Point is, I’ve eaten like a king in Nepal. Even during the trek, where I had expected food to be limited in quality and quantity, I was surprised by the options before me. Daal Bhat, Tibetan bread with jams and honey, seriously delicious coffee, Sherpa stew, fried rice, curries, and the like. So many fantastic options, all consumed like they were going out of style. If I didn’t also hike at altitude for roughly 130km I’d probably be falling into some sort of gluttony related shame spiral.
And now that I’m in Kathmandu, the selection of delicious foodstuffs has increased as one would expect for a city of this size. With the related reduction in altitude based hiking, I’m also expecting my waistline to increase proportionally1.
Our first night in the city found us in the Road House. Alan, Rick, and Sanjay had some wood oven pizza, while I opted for what could best be described as a mostly vegetarian charcuterie board of Nepalese treats.
For New Year’s Eve, Rick, Alan, and I stuffed ourselves at Third Eye. I had a mixed feast of traditional Indian food. I probably should have written all of the individual components down, but since I didn’t maybe I’ll just have to return and have it again. Because scientific research demands repetition.
Last night, Rick and I met up with Timarian to have dinner at Rose Marie’s Kitchen & Cafe. While I opted for Scampolini chicken, the other two went for the 6 course, 1499 Nepalese rupee dinner. Or, in other terms, a 6 course fancy-pants dinner for roughly $15 US (including house wine and an appertif). Ah gluttony at its very best.
Beyond fantastic dinners, we’ve also enjoyed massive breakfasts at the hotel every morning because, well, it’s included in the room price.
Our lunches have also been rather huge and delicious. And if I’m spilling all of our deep, dark, gluttonous shame, we’ve been stopping in Himalayan Java like it’s the temple for which to worship at the altar of the holy bean. In most cases, our daily sessions have included oatmeal cookies or cake.
And finally, there’s the beer. While definitely not the greatest beer I’ve ever had, Everest, Nepal Ice, and Kathmandu varieties are rather refreshing. My favourite of the three is Everest – being the cleanest and most crisp of the three. It also doesn’t hurt that a 650ml bottle goes for about $3-$4US depending on the establishment.

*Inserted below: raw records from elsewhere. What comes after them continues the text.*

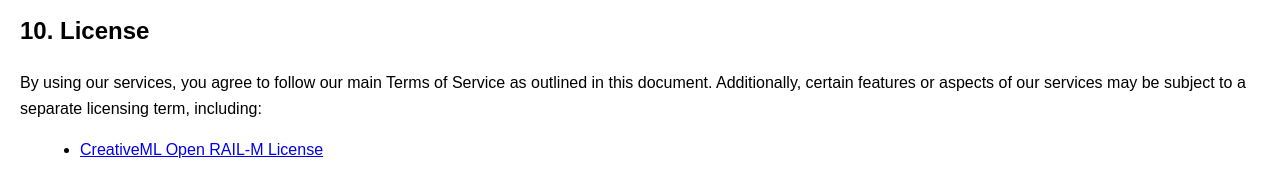
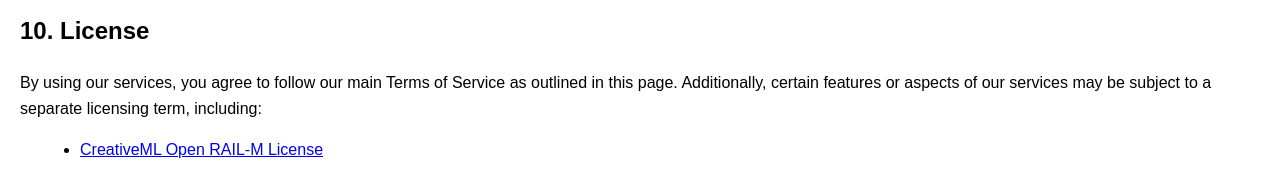
Before and after one commit to PegasusStudio/PegasusStudio.github.io, a plain HTML site: page fantasy/terms_and_conditions.html in a window 1280 px wide. Shown: the part 2887-3058 px from the top of the page. Drawn offline with Linux system fonts and the light colour scheme.

Commit message:
Update terms_and_conditions.html

```diff
--- a/fantasy/terms_and_conditions.html
+++ b/fantasy/terms_and_conditions.html
@@ -135,7 +135,7 @@
 
   <section>
     <h2>10. License</h2>
-    <p>By using our services, you agree to follow our main Terms of Service as outlined in this document. Additionally, certain features or aspects of our services may be subject to a separate licensing term, including:</p>
+    <p>By using our services, you agree to follow our main Terms of Service as outlined in this page. Additionally, certain features or aspects of our services may be subject to a separate licensing term, including:</p>
     <ul>
       <li><a href="https://huggingface.co/spaces/CompVis/stable-diffusion-license">CreativeML Open RAIL-M License</a></li>
     </ul>
```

Bottom line, the food here has been fantastic. In fact, I’ve mentioned numerous times that I’ve eaten better here than when I’m at home cooking for myself. And while that isn’t much of a challenge, it definitely doesn’t take away from the fantastic food I’ve had while visiting Nepal.
It also doesn’t take away from the fact that I might be 50lbs heavier when I return home.
1 Fortunately for me, I think I have actually lost weight on the trek. I’m basing this on the fact that I had to move up a belt notch while hiking. I have no idea how long that will last, however, given my current rate of gluttony and sloth.